Coast’s ‘Face of the Games’ a decade on
EVE Lutze remembers holding hands with then-premier Anna Bligh the day the Gold Coast won the rights to host the 2018 Commonwealth Games.
She was nine years old and on one of her first trips overseas, to a country with just 55,000 people.
That moment at St Kitts and Nevis in 2011 seems like half a lifetime ago for Eve, because it actually is.
She was in the junior grades at All Saints Anglican School when plucked from a group photo to become the face of the Games campaign, appearing on buses, banners and flying around the world.
She continued to be the "unofficial face" of the event.
"When we first started we honestly had no idea it was going to be such a major role for so many years," she said.
"Obviously, I'm very grateful that it was me.
"I remember (when we won the bid) I turned around and I just burst into tears. (Then Games chairman) Mark Stockwell gave me a huge hug. It was just the most rewarding moment.
"I honestly can't express enough how fast the whole journey did go. It was sad, but to see everything come together so well was very rewarding.
"I'm lucky to have been a part of it all."
Today, Eve is a university student with dreams to be at the next Commonwealth Games - only this time as a competitor.
The 18-year-old is an elite long-distance swimmer. She competed at last year's Australian trials to try and make the Coast Games, but did not qualify.
She credits GC2018 with boosting her confidence and inspiring her to continue in sport.
"I was exposed to a lot of things that a normal nine-year-old would not be exposed to, and it's honestly shaped me to be the adult that I am now," she said.
"I had to be very disciplined and work very hard. I had to be around very influential people, act a certain way, look a certain way.
"I had to grow up very quickly but I was also surrounded by people who knew I was still a little girl.
"It definitely has had a major impact on my life."
Eve, who hopes to become a special-education teacher after she graduates from Griffith University, said she had managed to keep a close bond with several major Games figures.
"(Mark Stockwell and Andrew Baildon) were very, very influential and supportive in the original days and they still are now.

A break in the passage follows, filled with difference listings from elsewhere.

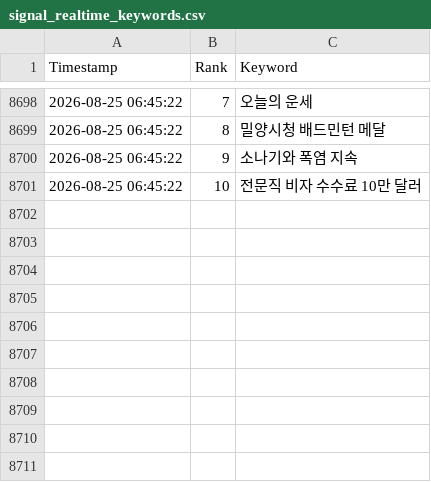
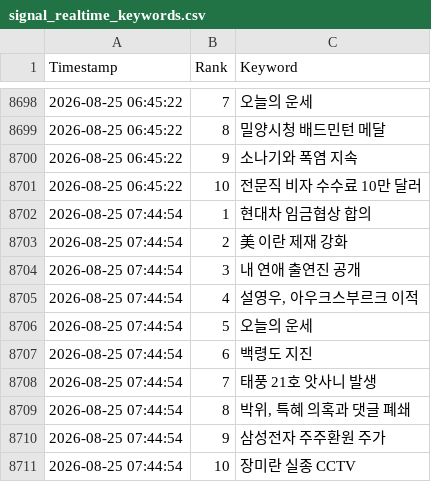
Before and after one commit to wafflecomm/TrafficCatcher, a CSV file: signal_realtime_keywords.csv, drawn as a sheet; only a part is shown, gaps mark what is left out; the diff names each change by its address in the sheet, - before the commit and + after, or states it on an @@ line.

```diff
--- a/signal_realtime_keywords.csv
+++ b/signal_realtime_keywords.csv
+row 8702: 2026-08-25 07:44:54 | 1 | 현대차 임금협상 합의
+row 8703: 2026-08-25 07:44:54 | 2 | 美 이란 제재 강화
+row 8704: 2026-08-25 07:44:54 | 3 | 내 연애 출연진 공개
+row 8705: 2026-08-25 07:44:54 | 4 | 설영우, 아우크스부르크 이적
+row 8706: 2026-08-25 07:44:54 | 5 | 오늘의 운세
+row 8707: 2026-08-25 07:44:54 | 6 | 백령도 지진
+row 8708: 2026-08-25 07:44:54 | 7 | 태풍 21호 앗사니 발생
+row 8709: 2026-08-25 07:44:54 | 8 | 박위, 특혜 의혹과 댓글 폐쇄
+row 8710: 2026-08-25 07:44:54 | 9 | 삼성전자 주주환원 주가
+row 8711: 2026-08-25 07:44:54 | 10 | 장미란 실종 CCTV
```
Also changed, not shown: 2 other files.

"I still refer to them as my uncles and my absolute support system. Mark has always said, 'you didn't change a bit'."